Speech by Mr Gan Kim Yong, Minister for Health at the FutureHealth 2017 conference on Wednesday, 8 November

Distinguished guests,
Ladies and gentlemen,

Colleagues and friends,

 

Introduction 

1.         It is my pleasure to join you at FutureHealth 2017, Innovations Transforming Healthcare. 

2.         The care needs of Singaporeans have grown rapidly in recent years, due to our ageing population, higher chronic disease incidence and rising public expectations. On the other hand, medical knowledge and technologies are also advancing, bringing about new possibilities in how we prevent, diagnose and treat diseases. 

3.         To help Singaporeans enjoy good health and quality healthcare amidst these changes, we have embarked on three key shifts: Beyond Healthcare to Health; to help and support Singaporeans live healthier lives; Beyond Hospital to Community; so Singaporeans can receive care in the community and nearer their home; and Beyond Quality to Value; to ensure that our healthcare system is effective in providing Singaporeans with good care, at affordable costs and in a sustainable way.   

4.         But we cannot make these changes alone. Everyone has a part to play.  Each individual has a responsibility to take care of our own health, and to care for the well-being of our families.  Healthcare providers are also partners in our healthcare journey – in particular our healthcare workers, who work hard and sacrifice much to take care of our health.  But beyond our frontline staff, there are many others who keep our systems running smoothly – our administrative and operations staff, including our cooks, storekeepers, technicians, porters, cleaners and many more.  Let me thank them for their dedication and contributions to our healthcare system. 

5.         There is yet another group of partners – our researchers and entrepreneurs in academia, startups and industry who come up with new technology innovations, smart systems or medical devices which facilitate our daily work, making us more productive and deliver better care our patients. 

6.         We need to bring all these parties together – patients, providers, researchers and innovators – so that we can successfully make the three shifts which I mentioned earlier and transform healthcare for the future.  This conference is timely as it brings together all the important stakeholders in the pursuit of this important goal.

 

Launching the Healthcare Industry Transformation Map (ITM) 

7.         But beyond this conference, we need a plan to map out and coordinate this broader healthcare ecosystem development.

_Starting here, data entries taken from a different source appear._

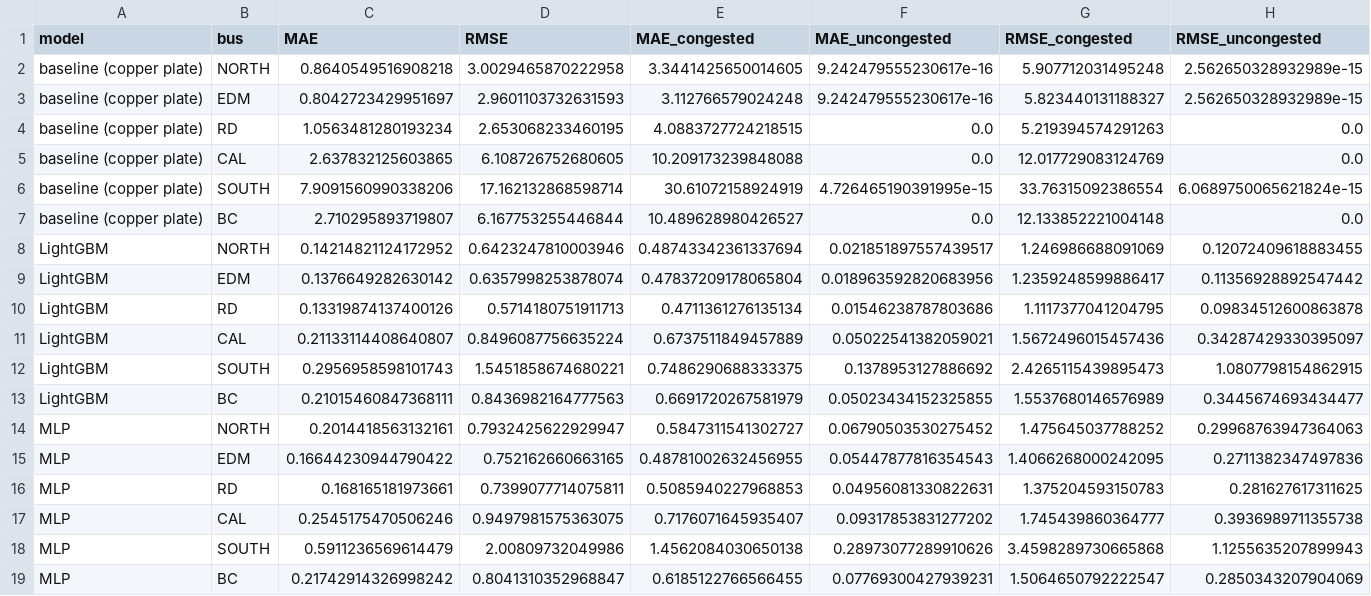
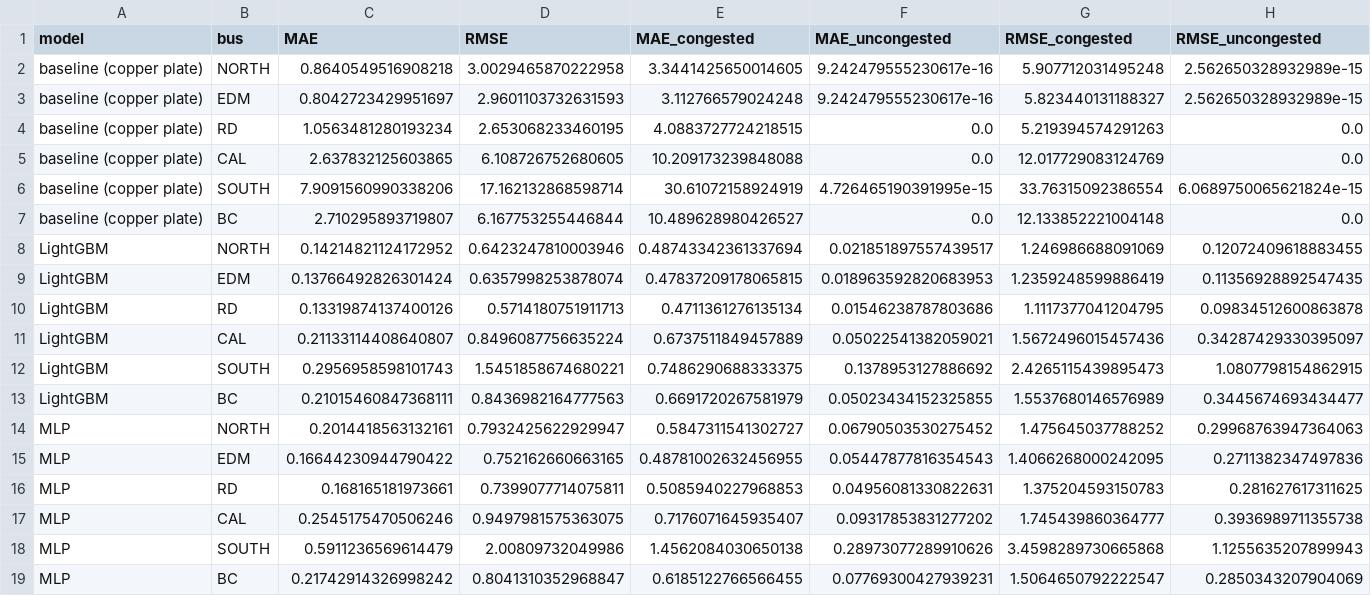
Before and after one commit to jma-repo/aeso_probabilistic_congestion_assessment, a CSV file: reports/tables/surrogate_hourly_regression_by_bus.csv, drawn as a sheet; only a part is shown; removed rows and columns are numbered as before the commit, all else as after; rows hold the shown columns only; the diff names each change by its address in the sheet, - before the commit and + after, or states it on an @@ line.

```diff
--- a/reports/tables/surrogate_hourly_regression_by_bus.csv
+++ b/reports/tables/surrogate_hourly_regression_by_bus.csv
-row 9: LightGBM | EDM | 0.1376649282630142 | 0.6357998253878074 | 0.47837209178065804 | 0.018963592820683956 | 1.2359248599886417 | 0.11356928892547442
+row 9: LightGBM | EDM | 0.13766492826301424 | 0.6357998253878074 | 0.47837209178065815 | 0.018963592820683953 | 1.2359248599886419 | 0.11356928892547435
```
Also changed, not shown: reports/tables/surrogate_ablation.csv, reports/tables/surrogate_runtime.csv, 17 other files.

Towards this end, MOH has been working with the manpower and economic agencies, to embark on the Industry Transformation Map (ITM) under the auspices of the Future Economy Council (FEC).  The ITM is a collaborative effort of our healthcare family, our union partners, economic agencies, Skills Future SG and Workforce Singapore. I would like to take this opportunity to thank the co-chairs of the Essential Domestic Services Sub-Committee, Senior Minister of State Mr Chee Hong Tat and Ms Mary Liew, members of the committee, healthcare industry partners and the union for their support and contribution to the Healthcare ITM – truly a tripartite effort. Today, I am happy to share with you the key thrusts of the Healthcare ITM that sets out three important focus areas: 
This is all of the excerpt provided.